    Fortunately, God is infinitely more loving and merciful and forgiving than any wife who has been cheated on. With a good confession, a relationship with God that had been previously broken by “adultery” or by another sin or by a purposeful rejection of God, can be immediately reestablished.

  • Dan

    Mortal sin and venial sin are helpful constructs, but care should be taken not to downplay the damage that can be done by any sin involving grave matter. A series of venial sins, in aggregate, have the same damaging effect as a mortal sin when grave matter is present.

    Let’s say a person misses mass because their children are sick. This would of course be considered neither a venial or mortal sin because it is for good reason. However, the next weekend, their elderly parents are sick, so they miss mass again. Then the following week, they get called in to an emergency at work. Then the following week they get sick, and so on and so forth, until which point they begin to forget about attending mass entirely. At no point do they ever commit a mortal sin, but they begin to suffer the same effects on the soul that would occur had they willfully chosen to cease attending mass.

    The argument could be that they failed to compensate by making the effort to attend mass during the week, etc.. While that’s true, it hardly constitutes a mortal sin, as full knowledge and consent of the will were not present. Nevertheless, this individual has unwittingly cut themselves off from the spiritual life as if they had actually committed a mortal sin.

    True mortal sin, by the textbook definition, involves malice. But very few people truly are malicious. In practice, the devil is often far more subtle, and will use whatever way he can to effect the destruction of our souls.

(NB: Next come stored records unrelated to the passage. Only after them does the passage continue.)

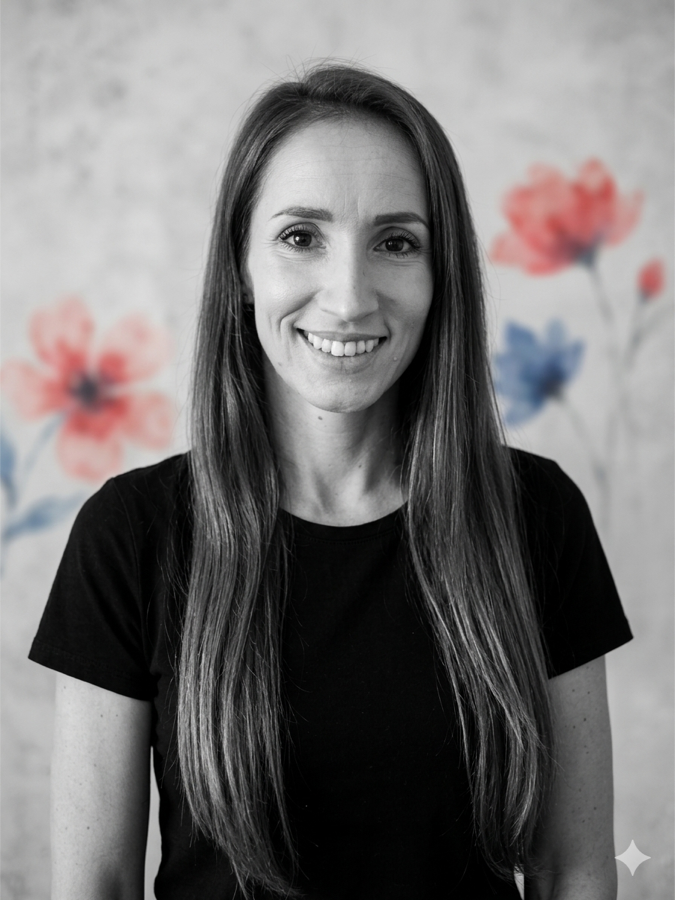
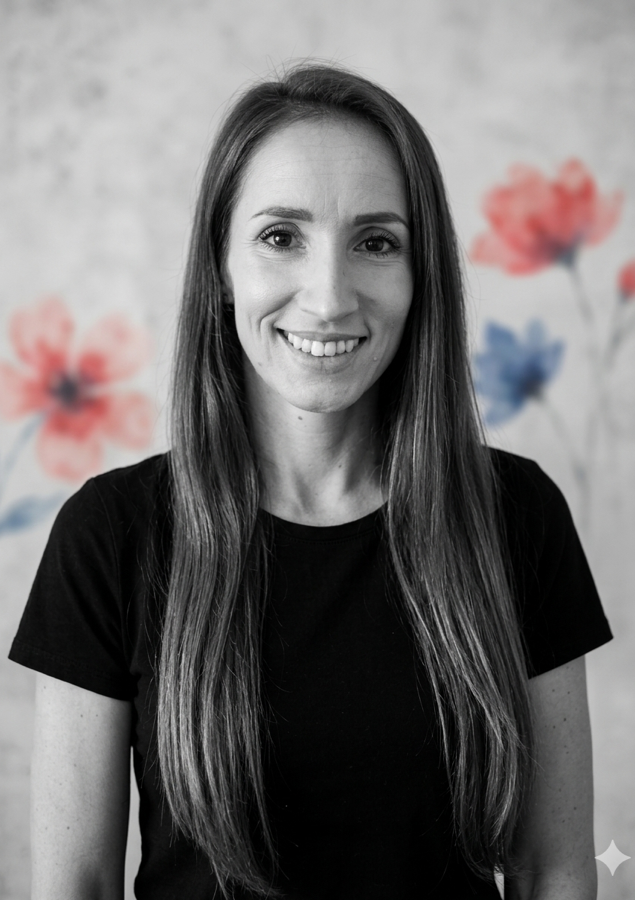
d

Changed region(s): [[0.0, 0.0933, 0.4787, 1.0], [0.5386, 0.0933, 1.0, 1.0], [0.0598, 0.84, 0.0898, 0.8711]]

diff --git a/index.html b/index.html
@@ -25,10 +25,10 @@
   <link href="https://fonts.googleapis.com/css2?family=Special+Elite&family=Inter:wght@300;400;500;600&family=DM+Sans:wght@300;400;500&family=Homemade+Apple&display=swap" rel="stylesheet">
 
   <!-- CSS -->
-  <link rel="stylesheet" href="css/main.css?v=22">
-  <link rel="stylesheet" href="css/animations.css?v=22">
-  <link rel="stylesheet" href="css/components.css?v=22">
-  <link rel="stylesheet" href="css/responsive.css?v=22">
+  <link rel="stylesheet" href="css/main.css?v=23">
+  <link rel="stylesheet" href="css/animations.css?v=23">
+  <link rel="stylesheet" href="css/components.css?v=23">
+  <link rel="stylesheet" href="css/responsive.css?v=23">
 </head>
 <body>
 
@@ -175,7 +175,7 @@
     <section class="section" id="projekty" aria-labelledby="projektySekcia">
       <div class="container">
 
-        <div class="portfolio-section__header section-heading reveal">
+        <div class="portfolio-section__header section-heading section-heading--branch reveal">
           <span class="section-heading__label">Vybrané projekty</span>
           <h2 id="projektySekcia">Vybrané projekty.</h2>
         </div>
@@ -335,7 +335,7 @@
         <div class="about-section__inner">
 
           <div class="about-section__text-col">
-            <div class="section-heading reveal">
+            <div class="section-heading section-heading--branch reveal">
               <span class="section-heading__label">O mne</span>
               <h2 id="oMneSekcia">Kto som.</h2>
             </div>
@@ -675,7 +675,7 @@
     <section class="section section--off-white" id="atelier" aria-labelledby="atelierNadpis">
       <div class="container">
 
-        <div class="atelier-preview__header section-heading reveal">
+        <div class="atelier-preview__header section-heading section-heading--branch reveal">
           <span class="section-heading__label">Tradičné umenie</span>
           <h2 id="atelierNadpis">Ateliér.</h2>
           <p class="section-tagline">Umenie, z ktorého vychádza moja digitálna tvorba.</p>
@@ -983,6 +983,7 @@
 
         <div class="footer__brand">
           <span class="footer__logo">Anna Lockwoodová</span>
+          <span class="footer__branch" aria-hidden="true"></span>
           <span class="footer__brand-role">Web design and art</span>
 
           <div class="footer__social">

diff --git a/css/components.css b/css/components.css
@@ -2193,3 +2193,41 @@
 .section-heading h2 {
   margin-bottom: 0;
 }
+
+/* ─── Ratolesť — organický ornament pod vybrané labely sekcií ───
+   Zobrazuje sa len tam kde .section-heading--branch je použité.
+   Transparentná plocha okolo vetvy sa stráca (nezaberá vizuálny
+   priestor), preto negatívna spodná medzera h2 pritiahne blízko. */
+.section-heading--branch .section-heading__label {
+  margin-bottom: 0;
+}
+
+.section-heading--branch .section-heading__label::after {
+  content: '';
+  display: block;
+  width: 210px;
+  height: 105px;
+  background: url('../images/decorations/branch.webp')
+    left -50px / 210px 210px no-repeat;
+  opacity: 0.62;
+  transform: rotate(-2deg);
+  transform-origin: left center;
+  margin-bottom: -42px;
+  margin-left: -10px;
+  pointer-events: none;
+}
+
+/* ─── Footer ratolesť — vedľa podpisu ─── */
+.footer__branch {
+  display: block;
+  width: 160px;
+  height: 80px;
+  background: url('../images/decorations/branch.webp')
+    right -38px / 160px 160px no-repeat;
+  opacity: 0.45;
+  transform: rotate(178deg) translateX(8px); /* zrkadlová, smeruje doľava */
+  transform-origin: right center;
+  margin-top: -12px;
+  margin-bottom: 4px;
+  pointer-events: none;
+}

  • Anne

    All these considerations are very enlightening, but I’m wondering what, objectively speaking, constitutes the sin in missing Mass? Is it potentially a sin because the Church has commanded our attendance? The caption about eating the apple seems apropos…but is that the way things actually work? Can the Church, in God’s place, make an act sinful, and seriously at that, by simply declaring it so? Or is missing Mass by its very nature *potentially* (according to Brett’s scenario) mortally sinful?

    I ask it this way because I’m old enough to remember when we were told it was a mortal sin to eat meat on Fridays, an ecclesiastical abstinenance rule mandated for some parts of the world, but not all. When the rule was relaxed back in the 60s, moralists began questioning the whole idea of imposing ecclesiastical burdens that, in effect, add new ways for people to damn themselves to Hell. In the East (even in the churches in union with Rome), such rules are taken much more “lightly” in the sense that both attendance at the sacred liturgies and fasting guidelines are considered ideals a person on the way to holiness strives to live up to, not rules that, if broken, may damn you to Hell. I think it was in light of what happened with the Friday abstinence rule that many Western Catholic moralists began believing the Church not only should not, but could not, make an act that isn’t sinful by its own nature a mortal sin simply by delcaring it so. What’s more, objectively speaking, one has to wonder how an act can be sinful (even mortally so) in one part of the Church (the West) and not in another (the East).